Enterprise software maker SAP has reported a 26% growth in software revenue to €583m and 20% growth in software and software related service revenue to €2.3bn (£2bn), in first quarter results.
Total revenue was €3.02bn, up 21% on the same period the year before.
According to the firm, software revenue growth rate more than doubled compared with the same period in 2010.
"Coming off our largest fourth quarter software revenue results in our history, our strong momentum continued in the first quarter," said Bill McDermott, co-chief executive of SAP.
Customers are embracing SAP's innovation and open ecosystem strategy, he says, which is driving demand across the software maker's portfolio of business applications, analytics, and enterprise mobility solutions.
Jim Hagemann Snabe, co-CEO of SAP said the company's strategy of growth through innovation was paying off.
"Our innovations addressing new markets with in-memory, on demand and mobility are rapidly gaining traction. We are innovating faster in all product areas and continue to increase operational efficiency across the company," he said.
But Thomas Otter, research vice president at research firm Gartner says although SAP talks of on-premise, on-demand and on-device, on-premise is the still paying the rent.
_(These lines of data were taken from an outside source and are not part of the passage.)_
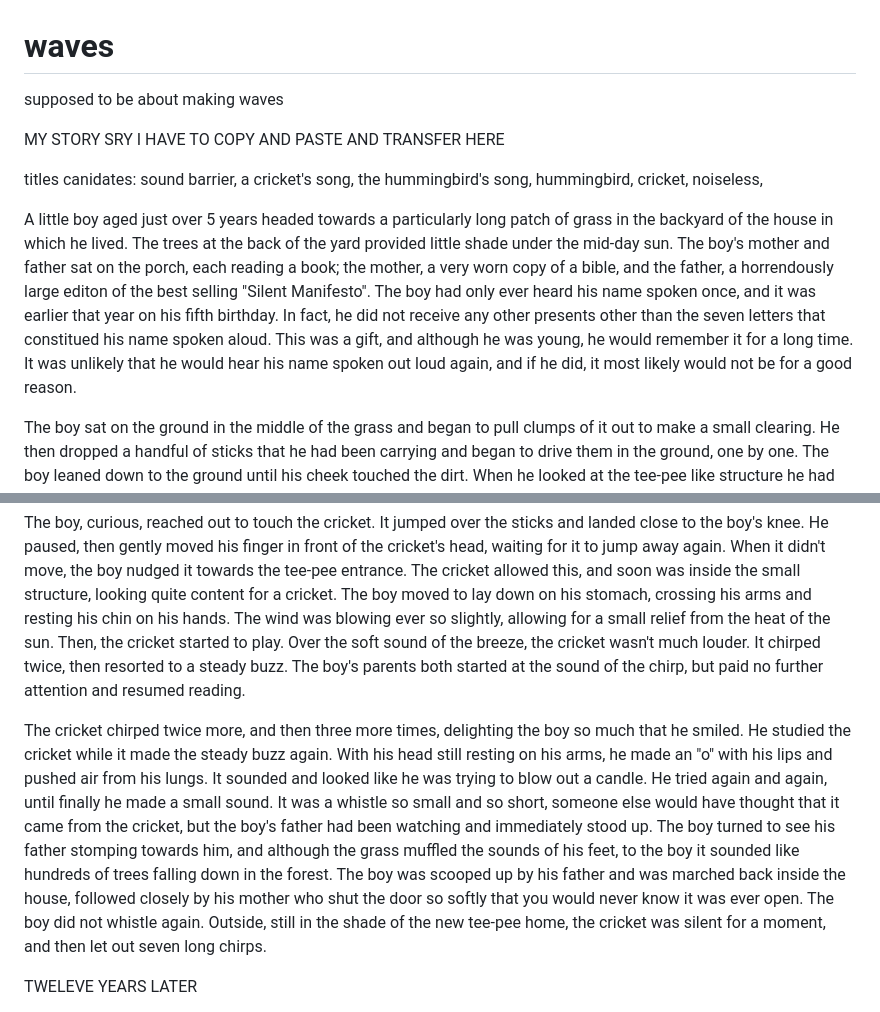
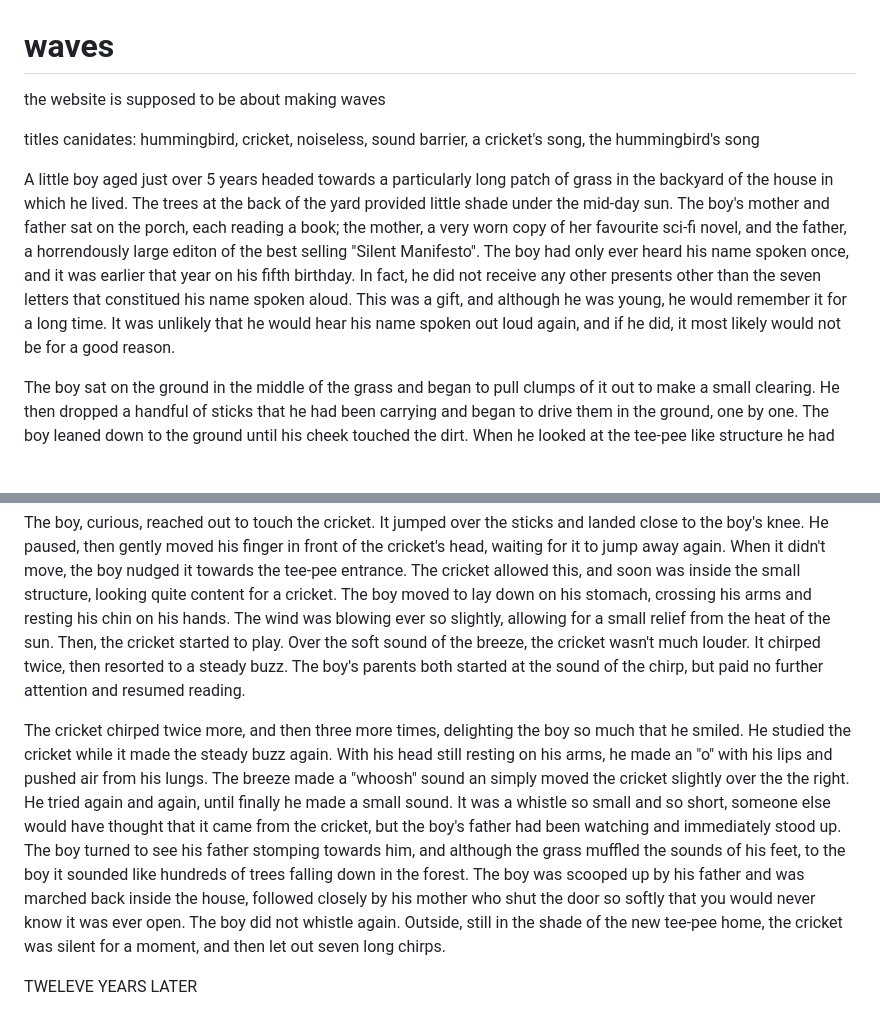
Before and after one commit to kikiyomibu/waves, a Markdown page: README.md, 2 parts joined by grey strips. Drawn GitHub-style; blank space fills up the shorter version.

```diff
--- a/README.md
+++ b/README.md
@@ -1,18 +1,17 @@
 # waves
-supposed to be about making waves
+the website is supposed to be about making waves
 
 
-MY STORY SRY I HAVE TO COPY AND PASTE AND TRANSFER HERE
 
-titles canidates: sound barrier, a cricket's song, the hummingbird's song, hummingbird, cricket, noiseless,
+titles canidates: hummingbird, cricket, noiseless, sound barrier, a cricket's song, the hummingbird's song
 
-  A little boy aged just over 5 years headed towards a particularly long patch of grass in the backyard of the house in which he lived. The trees at the back of the yard provided little shade under the mid-day sun. The boy's mother and father sat on the porch, each reading a book; the mother, a very worn copy of a bible, and the father, a horrendously large editon of the best selling "Silent Manifesto". The boy had only ever heard his name spoken once, and it was earlier that year on his fifth birthday. In fact, he did not receive any other presents other than the seven letters that constitued his name spoken aloud. This was a gift, and although he was young, he would remember it for a long time. It was unlikely that he would hear his name spoken out loud again, and if he did, it most likely would not be for a good reason.
+  A little boy aged just over 5 years headed towards a particularly long patch of grass in the backyard of the house in which he lived. The trees at the back of the yard provided little shade under the mid-day sun. The boy's mother and father sat on the porch, each reading a book; the mother, a very worn copy of her favourite sci-fi novel, and the father, a horrendously large editon of the best selling "Silent Manifesto". The boy had only ever heard his name spoken once, and it was earlier that year on his fifth birthday. In fact, he did not receive any other presents other than the seven letters that constitued his name spoken aloud. This was a gift, and although he was young, he would remember it for a long time. It was unlikely that he would hear his name spoken out loud again, and if he did, it most likely would not be for a good reason.
 
   The boy sat on the ground in the middle of the grass and began to pull clumps of it out to make a small clearing. He then dropped a handful of sticks that he had been carrying and began to drive them in the ground, one by one. The boy leaned down to the ground until his cheek touched the dirt. When he looked at the tee-pee like structure he had built, he was able to see inside, and could imagine a family of three living within the walls. Suddenly, a movement out of the corner of his eye caught the boy's attention. A small cricket had jumped centimetres away from the structure of sticks.
 
   The boy, curious, reached out to touch the cricket. It jumped over the sticks and landed close to the boy's knee. He paused, then gently moved his finger in front of the cricket's head, waiting for it to jump away again. When it didn't move, the boy nudged it towards the tee-pee entrance. The cricket allowed this, and soon was inside the small structure, looking quite content for a cricket. The boy moved to lay down on his stomach, crossing his arms and resting his chin on his hands. The wind was blowing ever so slightly, allowing for a small relief from the heat of the sun. Then, the cricket started to play. Over the soft sound of the breeze, the cricket wasn't much louder. It chirped twice, then resorted to a steady buzz. The boy's parents both started at the sound of the chirp, but paid no further attention and resumed reading.
 
-  The cricket chirped twice more, and then three more times, delighting the boy so much that he smiled. He studied the cricket while it made the steady buzz again. With his head still resting on his arms, he made an "o" with his lips and pushed air from his lungs. It sounded and looked like he was trying to blow out a candle. He tried again and again, until finally he made a small sound. It was a whistle so small and so short, someone else would have thought that it came from the cricket, but the boy's father had been watching and immediately stood up. The boy turned to see his father stomping towards him, and although the grass muffled the sounds of his feet, to the boy it sounded like hundreds of trees falling down in the forest. The boy was scooped up by his father and was marched back inside the house, followed closely by his mother who shut the door so softly that you would never know it was ever open. The boy did not whistle again. Outside, still in the shade of the new tee-pee home, the cricket was silent for a moment, and then let out seven long chirps.
+  The cricket chirped twice more, and then three more times, delighting the boy so much that he smiled. He studied the cricket while it made the steady buzz again. With his head still resting on his arms, he made an "o" with his lips and pushed air from his lungs. The breeze made a "whoosh" sound an simply moved the cricket slightly over the the right. He tried again and again, until finally he made a small sound. It was a whistle so small and so short, someone else would have thought that it came from the cricket, but the boy's father had been watching and immediately stood up. The boy turned to see his father stomping towards him, and although the grass muffled the sounds of his feet, to the boy it sounded like hundreds of trees falling down in the forest. The boy was scooped up by his father and was marched back inside the house, followed closely by his mother who shut the door so softly that you would never know it was ever open. The boy did not whistle again. Outside, still in the shade of the new tee-pee home, the cricket was silent for a moment, and then let out seven long chirps.
 
   TWELEVE YEARS LATER
 
```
The flat subscription revenue is disappointing, given the rapid growth of the SaaS players such as SuccessFactors, Salesforce.com and Workday, he says.
"SAP has been slow to deliver on its Line of Business SaaS offerings too," according to Otter.
SAP also claims the quarter delivered the fifth consecutive quarter of double-digit growth in software and software related service revenue.
Operating profit was €597m up 7% compared with the same period the year before.
Otter says SAP has spent the past 18 months building a clearer vision for the company, re-engaging with customers and employees, but it has not yet had any significant new product to sell.
"There is only so much on-premise ERP and Analytics that SAP can upsell to existing customers, and while this business remains solid, it has limits," he says.
Otter also notes that SAP's newer products, particularly HANA and Business ByDesign, are not yet delivering a significant financial contribution, and the time is nearing where they need to do so.
"SAP also hasn't yet shipped any joint product with Sybase, so deep synergies there aren't yet evident there either. SAP is spending money on R&D and marketing, in anticipation of success with these offerings," he says.
According to Gartner, SAP has to do three things in the rest of 2011:
- Turn HANA and in-memory from a compelling concept into real revenue.
- Show that it can scale Business ByDesign and deliver its other SaaS efforts.
- Prove out the value of the Sybase acquisition by shipping joint product that customers buy.
The Sapphire customer and partner event in May, says Otter, will be an opportunity to assess whether the stronger vision of 2010 has turned into real product that will generate revenue.
"SAP has had a vision but now we need to see engineering delivering on it," he says.